Comments may be submitted electronically via the Federal e-Rulemaking Portal. Go to: www.regulations.gov/#!docketDetail;D=NOAA-NMFS-2014-0145, click the "Comment Now!" icon, complete the required fields, and enter or attach your comments.  Comments may also be submitted by mail to NOAA Fisheries Southeast Regional Office - Sustainable Fisheries Division - c/o Rick DeVictor - 263 13th Avenue South - St. Petersburg, Florida 33701.  NOAA Fisheries will accept anonymous comments. Attachments to electronic comments will be accepted in Microsoft Word, Excel, WordPerfect, or Adobe PDF file formats only.

Fishery Meetings
February 2:  Oyster and Hard Clam Fishery Management Plan Advisory Committee, 6:00 P.M., DENR Regional Office, Washington, Contact Tina Moore at 252-808-8082 or Tina.Moore@ncdenr.gov or Stephen Taylor at 910-796-7289 or Stephen.Taylor@ncdenr.gov.  A copy of the agenda is available under the Public Meetings Tab at www.ncdmf.net.

February 3 to 5:  Atlantic States Marine Fisheries Commission Winter Meeting, The Westin Alexandria, Alexandria, VA.  For more information and an agenda visit www.asmfc.org.

February 10 to 12:  Mid Atlantic Fishery Management Council Meeting, Doubletree by Hilton Raleigh Brownstone University, Raleigh.  For more information and an agenda visit www.mafmc.org.

Feb. 18 to 20:  N.C. Marine Fisheries Commission, Feb. 18 at 6 p.m. - Public Meeting, Feb. 19 at 9 a.m. - Business Meeting, Feb. 20 at 8:30 a.m. - Business Meeting, Hilton Wilmington Riverside Hotel, Wilmington, Contact Nancy Fish at 252-808-8021 or Nancy.Fish@ncdenr.gov.  A copy of the agenda will be available under the Public Meeting Tab at www.ncdmf.net.

Tournaments, Seminars, Boat/Fishing/Outdoor Shows, and Other Events
January 9 to 11:  Raleigh Bass and Saltwater Fishing Expo, NC State Fairgrounds, Raleigh, www.ncboatshows.com.  

January 16 and 17:  StriperFest, Informational weekend and striper tournament, Coastline Convention Center, Wilmington, www.capefearriverwatch.org.

January 17:  Fly Tying Clinic, Morehead City Recreation Center, Morehead City, www.capelookoutflyfishers.com.  

January 24:  Johnnie Mercerís Pier Annual Dogfish Tournament, Johnnie Mercerís Pier, Wrightsville Beach, www.ncfps.com.

January 24:  Saltwater Sportsman National Seminar Series, Embassy Suites, Cary, www.nationalseminarseries.com.  

January 27:  South Atlantic Fisheries Management Council Public Hearing, Snapper Grouper Amendment 35, 4:00 P.M. to 7:00 P.M., The Kimball Lodge at Hobcaw Barony, Georgetown, S.C.  This hearing is for Snapper Grouper Amendment 35 only.

January 31:  Oak Island Parks and Recreation Department 2015 Saltwater Fishing School, Oak Island Recreation Center, Oak Island, www.oakislandnc.com/Departments/Parks-Recreation.aspx.

Good Fishing
Capt.
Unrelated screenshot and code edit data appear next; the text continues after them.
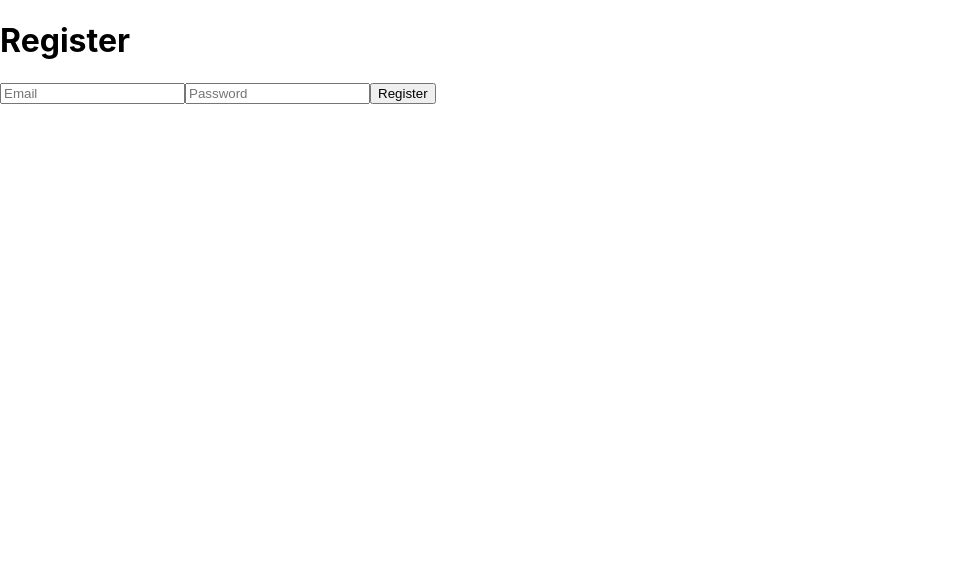
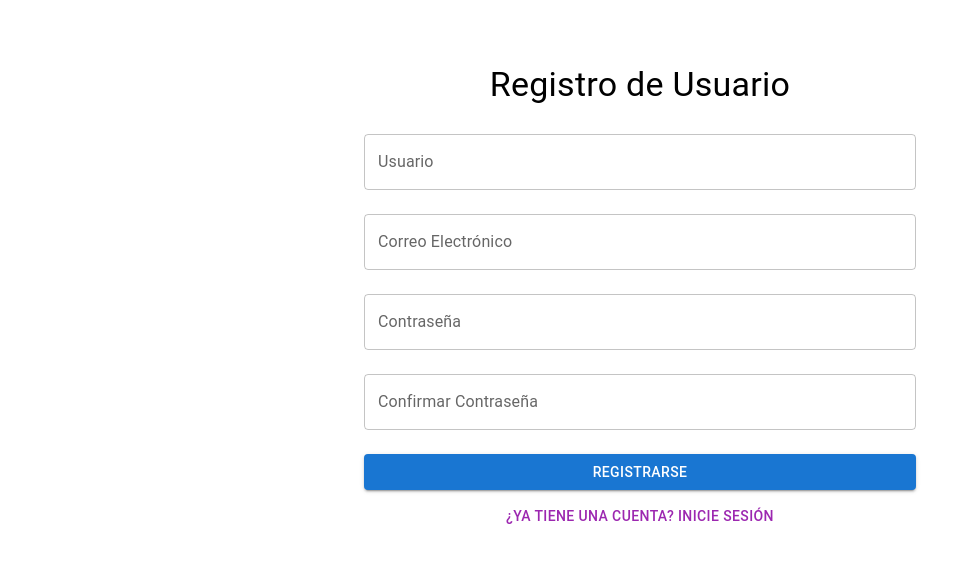
Before and after one commit to amachin86/innovasoft-test, a React (Create React App) app in the folder client-maintenance/: page /register in a window 1280 px wide. Shown: the top 562 px of the page, without its empty margins (0-980 px from the left). Built offline with nearby package versions, Linux system fonts and the light colour scheme.

Commit message:
feat: register user

```diff
--- a/client-maintenance/src/pages/Register.tsx
+++ b/client-maintenance/src/pages/Register.tsx
@@ -1,53 +1,100 @@
 import React, { useState } from 'react';
+import { useNavigate } from 'react-router-dom';
+import { TextField, Button, Container, Typography, Box, Alert } from '@mui/material';
 import axios from 'axios';
 
-const Register: React.FC = () => {
+const RegisterPage: React.FC = () => {
+  const [username, setUsername] = useState('');
   const [email, setEmail] = useState('');
   const [password, setPassword] = useState('');
+  const [confirmPassword, setConfirmPassword] = useState('');
   const [error, setError] = useState('');
   const [success, setSuccess] = useState('');
+  const navigate = useNavigate();
 
-    const handleSubmit = async (e: React.FormEvent) => {
-        e.preventDefault();
+  const handleRegister = async () => {
+    if (!username || !email || !password || !confirmPassword) {
+      setError('Todos los campos son obligatorios.');
+      return;
+    }
+
+    if (password !== confirmPassword) {
+      setError('Las contraseñas no coinciden.');
+      return;
+    }
+
+    const passwordRegex = /^(?=.*[a-z])(?=.*[A-Z])(?=.*\d)[A-Za-z\d]{8,20}$/;
+    if (!passwordRegex.test(password)) {
+      setError('La contraseña debe tener entre 8 y 20 caracteres, incluir mayúsculas, minúsculas y números.');
+      return;
+    }
+
     try {
-            const response = await axios.post('/api/Authenticate/register', { email, password });
-            if (response.data.success) {
-                setSuccess('Registration successful! You can now log in.');
-                setError('');
+      const response = await axios.post(`${process.env.REACT_APP_API_BASE_URL}/api/Authenticate/register`, {
+        username,
+        email,
+        password,
+      });
+
+      if (response.data.status === 'Success') {
+        setSuccess('Usuario creado correctamente. Redirigiendo a inicio de sesión...');
+        setTimeout(() => navigate('/'), 3000);
       } else {
-                setError('Registration failed. Please try again.');
-                setSuccess('');
+        setError(response.data.message || 'Error al registrar el usuario.');
       }
-        } catch (err) {
-            setError('Registration failed. Please try again.');
-            setSuccess('');
+    } catch (error) {
+      setError('Hubo un problema con el registro. Inténtelo nuevamente.');
     }
   };
 
   return (
-        <div>
-            <h1>Register</h1>
-            <form onSubmit={handleSubmit}>
-                <input
+    <Container maxWidth="sm">
+      <Box sx={{ mt: 8, textAlign: 'center' }}>
+        <Typography variant="h4" gutterBottom>
+          Registro de Usuario
+        </Typography>
+        {error && <Alert severity="error">{error}</Alert>}
+        {success && <Alert severity="success">{success}</Alert>}
+        <TextField
+          fullWidth
+          label="Usuario"
+          margin="normal"
+          value={username}
+          onChange={(e) => setUsername(e.target.value)}
+        />
+        <TextField
+          fullWidth
+          label="Correo Electrónico"
           type="email"
-                    placeholder="Email"
+          margin="normal"
           value={email}
           onChange={(e) => setEmail(e.target.value)}
-                    required
         />
-                <input
+        <TextField
+          fullWidth
           type="password"
-                    placeholder="Password"
+          label="Contraseña"
+          margin="normal"
           value={password}
           onChange={(e) => setPassword(e.target.value)}
-                    required
         />
-                <button type="submit">Register</button>
-                {error && <p>{error}</p>}
-                {success && <p>{success}</p>}
-            </form>
-        </div>
+        <TextField
+          fullWidth
+          type="password"
+          label="Confirmar Contraseña"
+          margin="normal"
+          value={confirmPassword}
+          onChange={(e) => setConfirmPassword(e.target.value)}
+        />
+        <Button fullWidth variant="contained" color="primary" onClick={handleRegister} sx={{ mt: 2 }}>
+          Registrarse
+        </Button>
+        <Button fullWidth variant="text" color="secondary" onClick={() => navigate('/')} sx={{ mt: 1 }}>
+          ¿Ya tiene una cuenta? Inicie sesión
+        </Button>
+      </Box>
+    </Container>
   );
-};
+}
 
-export default Register;
+export default RegisterPage;
```
Lines whose indentation alone changed are shown as unchanged.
Jerry Dilsaver

                                      

[News Flash]   [About]   [Achievements]   [Seminars
  [Fishing Forecast]   [Featured Recipe]
 [Links]   [Contact Capt. Jerry]    
[Archive & Site Search]   [Home]   [Top]